I’m 59. I have a 10-year-old girl and a 14-year-old lad. You do the math.
While most of my friends are celebrating the marriage of their sons and daughters, or the birth of their grandchildren, I am celebrating other, less grandiose, but still important milestones.
My son recently graduated Grade 8. My daughter left home this summer.
I should explain that last one.
She took Highway 400 to Highway 11, on a bus, with other kids her age, as she headed to Utterson, Ont., for a month of overnight summer camp. It was her first time. I’m sure it’s a familiar scenario for many of you reading this: mothers and fathers tearing up as they watch their crying children loaded into a big bus.
It’s a tradition that dates back as long as I can remember. My slightly sadistic but loving mother still regales me with the story of how, when I was my daughter’s age, I sat looking out the bus window as it idled in the parking lot waiting to pull out. Tears streaming down my face, I cried out from the window, “But I don’t want to go to camp!”
My mother, to this day, recalls that she waved and yelled back, “But we want you to go.” She insists it was said in humour. I have my doubts.
My daughter loves all things Jewish, so when I tried to sell her, and my ex-wife, on the virtues of attending my alma mater camp, it fell on deaf ears. She had already made up her mind where to go to camp. She was as excited by the prospect of reciting prayers as she was about partaking in traditional summer camp activities, like tetherball, water-skiing and, my personal favourite, food fights in the mess hall.
I’ve read all the studies and reports claiming that a Jewish summer camp experience is vital in creating a bond to the organized Jewish community and to forging lifelong friendships. I’ve written countless articles about the importance of a Jewish summer camp experience, whether it be Orthodox, Conservative or Reform.

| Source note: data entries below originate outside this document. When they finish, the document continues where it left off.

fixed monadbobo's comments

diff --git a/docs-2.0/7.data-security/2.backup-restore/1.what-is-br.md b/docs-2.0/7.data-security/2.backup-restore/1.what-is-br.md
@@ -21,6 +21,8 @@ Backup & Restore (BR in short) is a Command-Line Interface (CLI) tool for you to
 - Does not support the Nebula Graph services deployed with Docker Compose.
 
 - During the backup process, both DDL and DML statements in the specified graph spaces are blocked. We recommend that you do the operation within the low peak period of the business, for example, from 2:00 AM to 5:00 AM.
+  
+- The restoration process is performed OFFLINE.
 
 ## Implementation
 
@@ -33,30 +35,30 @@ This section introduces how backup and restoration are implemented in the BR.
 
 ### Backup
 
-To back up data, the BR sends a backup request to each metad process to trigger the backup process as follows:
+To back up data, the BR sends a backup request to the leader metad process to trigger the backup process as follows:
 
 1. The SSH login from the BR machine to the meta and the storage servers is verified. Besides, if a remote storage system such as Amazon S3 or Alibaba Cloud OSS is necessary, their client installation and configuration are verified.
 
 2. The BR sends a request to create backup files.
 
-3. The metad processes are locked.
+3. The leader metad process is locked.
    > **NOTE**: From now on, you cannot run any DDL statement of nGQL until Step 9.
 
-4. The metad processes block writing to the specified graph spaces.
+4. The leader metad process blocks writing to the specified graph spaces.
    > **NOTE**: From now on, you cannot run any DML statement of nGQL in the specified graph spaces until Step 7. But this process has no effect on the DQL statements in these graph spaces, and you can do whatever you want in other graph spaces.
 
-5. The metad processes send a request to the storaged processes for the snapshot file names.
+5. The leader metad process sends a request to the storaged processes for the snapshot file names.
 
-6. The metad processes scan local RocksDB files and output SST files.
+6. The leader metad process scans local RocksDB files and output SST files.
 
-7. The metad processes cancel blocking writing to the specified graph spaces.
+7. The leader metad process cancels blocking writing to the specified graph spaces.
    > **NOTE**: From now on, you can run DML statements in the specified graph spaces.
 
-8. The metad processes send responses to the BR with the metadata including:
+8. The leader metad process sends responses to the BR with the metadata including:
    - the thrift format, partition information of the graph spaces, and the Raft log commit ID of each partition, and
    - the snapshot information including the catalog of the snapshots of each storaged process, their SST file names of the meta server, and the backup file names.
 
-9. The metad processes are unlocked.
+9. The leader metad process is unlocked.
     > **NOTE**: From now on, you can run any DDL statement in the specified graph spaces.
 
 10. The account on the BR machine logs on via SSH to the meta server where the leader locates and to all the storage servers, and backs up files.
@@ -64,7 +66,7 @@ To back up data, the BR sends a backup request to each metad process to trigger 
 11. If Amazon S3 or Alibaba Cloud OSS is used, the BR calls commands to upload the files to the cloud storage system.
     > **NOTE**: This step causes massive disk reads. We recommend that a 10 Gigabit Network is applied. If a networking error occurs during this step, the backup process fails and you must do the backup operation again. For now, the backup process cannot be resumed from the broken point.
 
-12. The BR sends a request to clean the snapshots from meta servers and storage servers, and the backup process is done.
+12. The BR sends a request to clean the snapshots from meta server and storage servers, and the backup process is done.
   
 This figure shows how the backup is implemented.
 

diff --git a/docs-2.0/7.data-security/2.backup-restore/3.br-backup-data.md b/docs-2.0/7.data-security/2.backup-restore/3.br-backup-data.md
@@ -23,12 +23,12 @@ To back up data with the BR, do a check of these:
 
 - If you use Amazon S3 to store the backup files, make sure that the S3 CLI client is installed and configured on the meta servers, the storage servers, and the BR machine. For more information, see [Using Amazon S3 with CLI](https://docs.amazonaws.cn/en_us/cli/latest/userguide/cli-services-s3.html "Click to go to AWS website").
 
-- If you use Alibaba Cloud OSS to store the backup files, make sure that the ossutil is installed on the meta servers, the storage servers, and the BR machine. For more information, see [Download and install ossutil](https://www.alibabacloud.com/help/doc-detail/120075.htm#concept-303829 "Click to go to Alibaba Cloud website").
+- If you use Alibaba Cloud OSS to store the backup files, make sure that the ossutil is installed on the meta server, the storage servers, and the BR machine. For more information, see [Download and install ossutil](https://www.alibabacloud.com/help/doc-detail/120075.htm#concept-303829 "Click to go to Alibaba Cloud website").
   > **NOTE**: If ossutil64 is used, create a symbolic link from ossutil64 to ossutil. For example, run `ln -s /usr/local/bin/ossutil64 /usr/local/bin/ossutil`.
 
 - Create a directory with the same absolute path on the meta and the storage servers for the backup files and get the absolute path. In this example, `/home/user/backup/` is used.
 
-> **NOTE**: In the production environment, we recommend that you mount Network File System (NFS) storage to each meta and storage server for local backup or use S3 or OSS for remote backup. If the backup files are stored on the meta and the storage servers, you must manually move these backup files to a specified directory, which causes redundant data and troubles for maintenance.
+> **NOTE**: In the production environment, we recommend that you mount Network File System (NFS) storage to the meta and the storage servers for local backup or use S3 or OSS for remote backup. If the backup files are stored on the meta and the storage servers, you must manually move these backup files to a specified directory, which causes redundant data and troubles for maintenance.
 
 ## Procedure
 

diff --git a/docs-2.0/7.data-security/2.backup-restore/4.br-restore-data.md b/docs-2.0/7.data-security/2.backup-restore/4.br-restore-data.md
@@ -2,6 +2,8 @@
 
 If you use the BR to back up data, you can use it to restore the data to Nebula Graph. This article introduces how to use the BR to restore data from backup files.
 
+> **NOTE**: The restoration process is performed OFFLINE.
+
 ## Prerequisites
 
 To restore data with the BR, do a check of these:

But those were just words.
And then I received a phone call and emails from the parent liaison at camp about how my daughter cried in the mornings and evenings every day during her first week away from home, and complained about stomach aches brought on by a severe case of “homesickness.” My heart ached.
I couldn’t hold her, or tickle her or tell her terrible knock-knock jokes as I usually do to make her feel better. I just had to sit back, trust her counsellors and hope for the best. It was probably the most helpless feeling I’ve ever had. I had to remind myself that this was the little girl who just some two or three months earlier couldn’t make it through an entire sleepover at a friend’s house just down the street, let alone a month away from mom and dad, 200 kilometres away.
Halfway through her month-long session, I’d communicated with her countless times via email “bunk notes” and she responded in kind. It’s not exactly how it was 50 years ago when, as a camper, I was thrilled to receive a fat envelope, stuffed with some small reminders of home, and printed with the acronym SWAK (sealed with a kiss). It never failed to make my day.
While the communication process has evolved (or devolved, depending on your point of view), hearing how she had steadied the ship, got her bearings, became fully engaged in camp activities, made some new friends and was having the time of her life was just as satisfying as when I received those letters decades ago.
I honestly cried when I saw a photo of her water-skiing on the camp’s website. I’m so relieved that all those materials I wrote about Jewish summer camp appear to be true.
And, in retrospect, I’m glad she was homesick – it means that my ex and I must be doing something right. Just think of the alternative.
As I looked forward to bringing her home, I sang the same song my dad sang to me on the car ride home from Baysville, Ont., back in 1974: “Hello, Muddah. Hello, Fadduh/Here I am at Camp Granada/Camp is very entertaining/And they say we’ll have some fun if it stops raining.”
The more things change, the more they stay the same.